OK, no giving away the whole place.  Don't you dare drive past this class attraction the next time you're passing by on I-95 just south of Charleston, SC!

That afternoon, Heyward treated us to a hunt on the ACE Basin Reserve where he, brother Ted and friends were camped out for a week of herping like he'd done for the past half-century.  Heyward has unique permission to camp and hunt there where no other snakehunters may enter.  Their camp had a turn-of-the-century feel to it.

The massive acreage looked for all intents and purposes exactly the way Carl Kauffeld described the Okeetee Hunt Club in his books.  The reserve is agriculturally and fire-managed for quail and turkey, which by no coincidence also spawns a healthy number of rodent- and bird-eating snakes like rats, kings and rattlesnakes.  We drove through miles of forest, most of it fairly open after a burn had cleared the leaf litter about two weeks prior.  Here are some views of the terrain....

'Hurricane' stumps like below are getting scarce in the region.  No new hurricanes have raged through recently enough to create new ones to replace those that have rotted away since the 1960s when Kauffeld frequented the area.  When we did find some stumps with holes under them, we gathered around in eager anticipation of seeing a granddaddy diamondback staring back up out of one. 

Wait, is that one looking up out of that hole below ? 

Alas, false alarm! There was nothing in the hole pictured above, despite a glimmer from some dry leaves that made my heart skip a beat when reflected sunlight first illuminated them.  The EDB directly above is one I caught in Georgia last year, photo taken in my studio right after shedding its skin. 

Below, Terry uses a mirror to flash some light down another likely-looking hidey hole in the recently burned woods.


Heyward did find a juvenile canebrake rattler cached in a burnt log while we were out hiking and called us over to see / photograph it in-situ (see it in the center?), and later out on display.


The opaque eastern diamondback Crotalus adamanteus (below) was one that Ted Clamp, Winston _______ and Ricky Walters had caught earlier that day and allowed me to photograph on a hazy afternoon on the ACE Reserve.  That was what we were supposed to see in those stump holes above!  (That's Heyward (left) and Ted in the pic reenacting the find while toting already-bagged canebrake rattlers.)


Bob Young, Terry Vandeventer and Low Country herper Ricky Walters compare pix taken that afternoon.


The time flew by unbelievably quickly as they say it does when you're having a great time.  Well, we were definitely have a great time!  Terry and Bob dropped me off near Savannah at my sister-in-law's place from which I took the train home the next day - my first train ride in the U.S. since I was a child. Parting shot:  Terry Vandeventer, Bill Love and Bob Young.  Note Terry's van behind us - the 'DMASCUS' license tag refers to Damascus steel and his status as a master knife-maker in that specialty craft (see an example of his handiwork in the inset).
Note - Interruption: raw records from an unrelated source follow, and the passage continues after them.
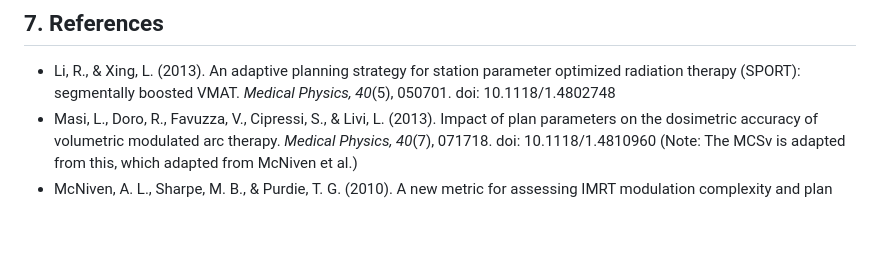
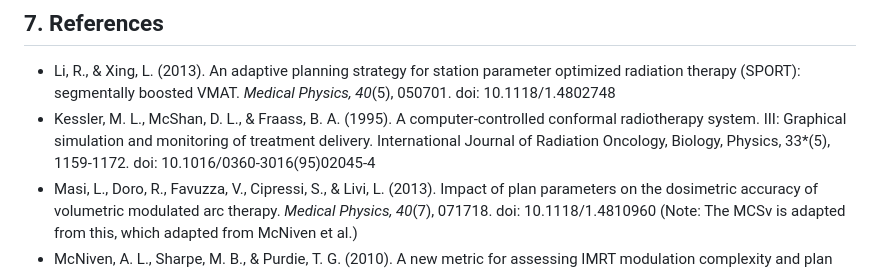
Before and after one commit to Varian-MedicalAffairsAppliedSolutions/PlanDeliverySimulator, a Markdown page: README.md, the part around the change. GitHub-like rendering; blank space fills up the shorter version.

Commit message:
Add reference to Kessler et al. in README
Add Kessler et al. 1995 reference for historical precedent on graphical treatment delivery simulation

```diff
--- a/README.md
+++ b/README.md
@@ -339,6 +339,7 @@ Clicking "Apply & Recalculate Simulation" updates these limits and re-runs `init
 
 ## 7. References
 * Li, R., & Xing, L. (2013). An adaptive planning strategy for station parameter optimized radiation therapy (SPORT): segmentally boosted VMAT. *Medical Physics, 40*(5), 050701. doi: 10.1118/1.4802748
+* Kessler, M. L., McShan, D. L., & Fraass, B. A. (1995). A computer-controlled conformal radiotherapy system. III: Graphical simulation and monitoring of treatment delivery. International Journal of Radiation Oncology, Biology, Physics, 33*(5), 1159-1172. doi: 10.1016/0360-3016(95)02045-4
 * Masi, L., Doro, R., Favuzza, V., Cipressi, S., & Livi, L. (2013). Impact of plan parameters on the dosimetric accuracy of volumetric modulated arc therapy. *Medical Physics, 40*(7), 071718. doi: 10.1118/1.4810960 (Note: The MCSv is adapted from this, which adapted from McNiven et al.)
 * McNiven, A. L., Sharpe, M. B., & Purdie, T. G. (2010). A new metric for assessing IMRT modulation complexity and plan deliverability. *Medical Physics, 37*(2), 505-515. doi: 10.1118/1.3276772
 * Park, J. M., Park, S. Y., Kim, H., Kim, J. H., Carlson, J., & Ye, S. J. (2014). Modulation indices for volumetric modulated arc therapy. *Physics in Medicine & Biology, 59*(23), 7315-7340. doi: 10.1088/0031-9155/59/23/7315
```
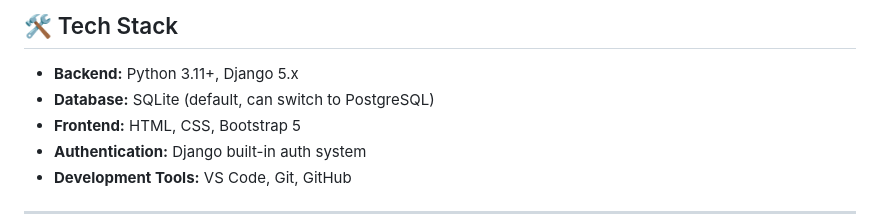
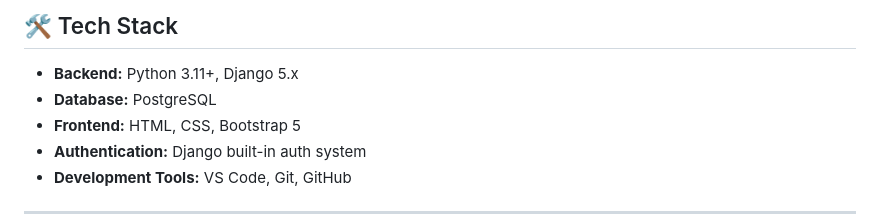
Before and after one commit to toqasalem18-bot/Capstone-Project, a Markdown page: README.md, the part around the change. Drawn GitHub-style.

```diff
--- a/README.md
+++ b/README.md
@@ -11,7 +11,7 @@ Users can look back at their timeline to relive happy moments.
 
 ## 🛠️ Tech Stack
 - **Backend:** Python 3.11+, Django 5.x
-- **Database:** SQLite (default, can switch to PostgreSQL)
+- **Database:** PostgreSQL
 - **Frontend:** HTML, CSS, Bootstrap 5
 - **Authentication:** Django built-in auth system
 - **Development Tools:** VS Code, Git, GitHub
```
END of Part 1  - - - - -  Click HERE to proceed to Part 2, Herping the Gulf Coast (with a short side trip to the New Joizey Pine Barrens and visits with two friends on Long Island, New Yawk).